**Assignment:** Go through the data below and return each line where the string "AppID" appears.

(Items from a data source)
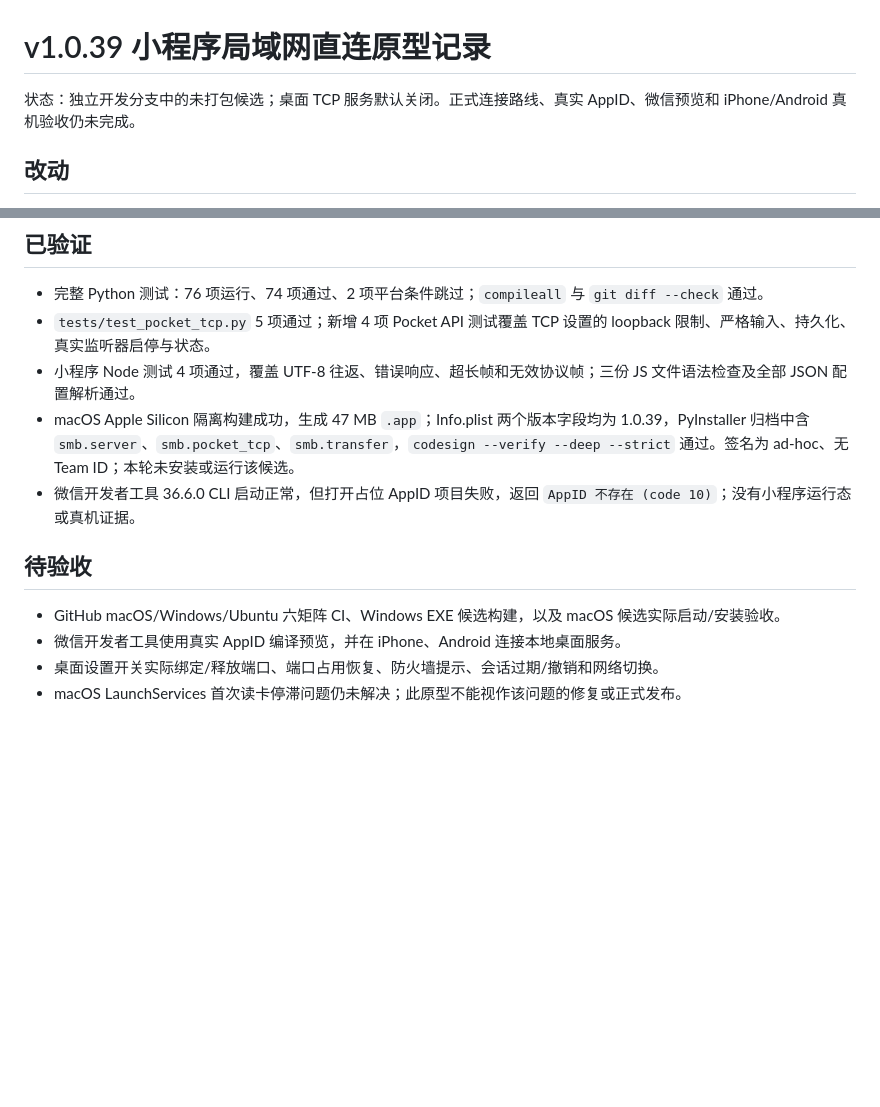
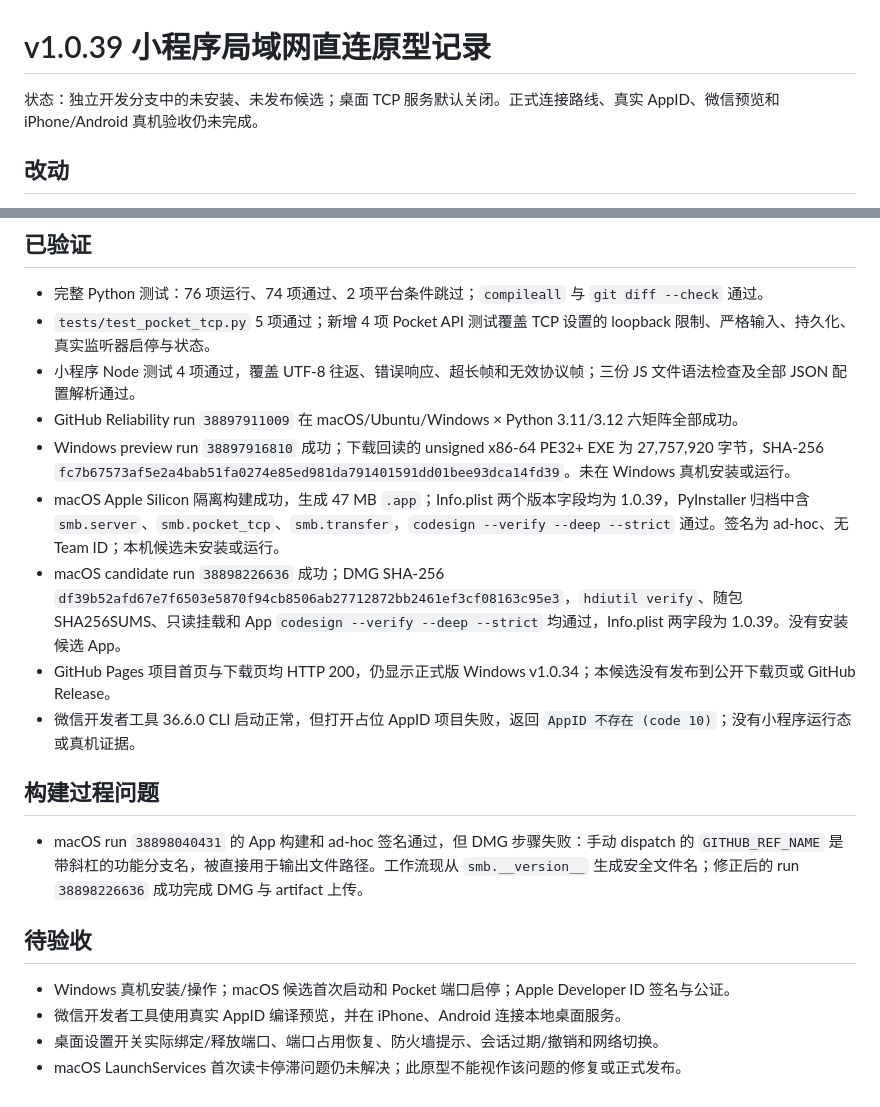
Before and after one commit to yingxu-app/smart-media-backup, a Markdown page: docs/RELEASE-v1.0.39.md, 2 parts joined by grey strips. GitHub-like rendering; blank space fills up the shorter version.

Commit message:
docs: record v1.0.39 cross-platform candidate evidence

```diff
--- a/docs/RELEASE-v1.0.39.md
+++ b/docs/RELEASE-v1.0.39.md
@@ -1,6 +1,6 @@
 # v1.0.39 小程序局域网直连原型记录
 
-状态：独立开发分支中的未打包候选；桌面 TCP 服务默认关闭。正式连接路线、真实 AppID、微信预览和 iPhone/Android 真机验收仍未完成。
+状态：独立开发分支中的未安装、未发布候选；桌面 TCP 服务默认关闭。正式连接路线、真实 AppID、微信预览和 iPhone/Android 真机验收仍未完成。
 
 ## 改动
 
@@ -23,12 +23,20 @@
 - 完整 Python 测试：76 项运行、74 项通过、2 项平台条件跳过；`compileall` 与 `git diff --check` 通过。
 - `tests/test_pocket_tcp.py` 5 项通过；新增 4 项 Pocket API 测试覆盖 TCP 设置的 loopback 限制、严格输入、持久化、真实监听器启停与状态。
 - 小程序 Node 测试 4 项通过，覆盖 UTF-8 往返、错误响应、超长帧和无效协议帧；三份 JS 文件语法检查及全部 JSON 配置解析通过。
-- macOS Apple Silicon 隔离构建成功，生成 47 MB `.app`；Info.plist 两个版本字段均为 1.0.39，PyInstaller 归档中含 `smb.server`、`smb.pocket_tcp`、`smb.transfer`，`codesign --verify --deep --strict` 通过。签名为 ad-hoc、无 Team ID；本轮未安装或运行该候选。
+- GitHub Reliability run `38897911009` 在 macOS/Ubuntu/Windows × Python 3.11/3.12 六矩阵全部成功。
+- Windows preview run `38897916810` 成功；下载回读的 unsigned x86-64 PE32+ EXE 为 27,757,920 字节，SHA-256 `fc7b67573af5e2a4bab51fa0274e85ed981da791401591dd01bee93dca14fd39`。未在 Windows 真机安装或运行。
+- macOS Apple Silicon 隔离构建成功，生成 47 MB `.app`；Info.plist 两个版本字段均为 1.0.39，PyInstaller 归档中含 `smb.server`、`smb.pocket_tcp`、`smb.transfer`，`codesign --verify --deep --strict` 通过。签名为 ad-hoc、无 Team ID；本机候选未安装或运行。
+- macOS candidate run `38898226636` 成功；DMG SHA-256 `df39b52afd67e7f6503e5870f94cb8506ab27712872bb2461ef3cf08163c95e3`，`hdiutil verify`、随包 SHA256SUMS、只读挂载和 App `codesign --verify --deep --strict` 均通过，Info.plist 两字段为 1.0.39。没有安装候选 App。
+- GitHub Pages 项目首页与下载页均 HTTP 200，仍显示正式版 Windows v1.0.34；本候选没有发布到公开下载页或 GitHub Release。
 - 微信开发者工具 36.6.0 CLI 启动正常，但打开占位 AppID 项目失败，返回 `AppID 不存在 (code 10)`；没有小程序运行态或真机证据。
+
+## 构建过程问题
+
+- macOS run `38898040431` 的 App 构建和 ad-hoc 签名通过，但 DMG 步骤失败：手动 dispatch 的 `GITHUB_REF_NAME` 是带斜杠的功能分支名，被直接用于输出文件路径。工作流现从 `smb.__version__` 生成安全文件名；修正后的 run `38898226636` 成功完成 DMG 与 artifact 上传。
 
 ## 待验收
 
-- GitHub macOS/Windows/Ubuntu 六矩阵 CI、Windows EXE 候选构建，以及 macOS 候选实际启动/安装验收。
+- Windows 真机安装/操作；macOS 候选首次启动和 Pocket 端口启停；Apple Developer ID 签名与公证。
 - 微信开发者工具使用真实 AppID 编译预览，并在 iPhone、Android 连接本地桌面服务。
 - 桌面设置开关实际绑定/释放端口、端口占用恢复、防火墙提示、会话过期/撤销和网络切换。
 - macOS LaunchServices 首次读卡停滞问题仍未解决；此原型不能视作该问题的修复或正式发布。
```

**Answer space:**
-状态：独立开发分支中的未打包候选；桌面 TCP 服务默认关闭。正式连接路线、真实 AppID、微信预览和 iPhone/Android 真机验收仍未完成。
+状态：独立开发分支中的未安装、未发布候选；桌面 TCP 服务默认关闭。正式连接路线、真实 AppID、微信预览和 iPhone/Android 真机验收仍未完成。
 - 微信开发者工具 36.6.0 CLI 启动正常，但打开占位 AppID 项目失败，返回 `AppID 不存在 (code 10)`；没有小程序运行态或真机证据。
 - 微信开发者工具使用真实 AppID 编译预览，并在 iPhone、Android 连接本地桌面服务。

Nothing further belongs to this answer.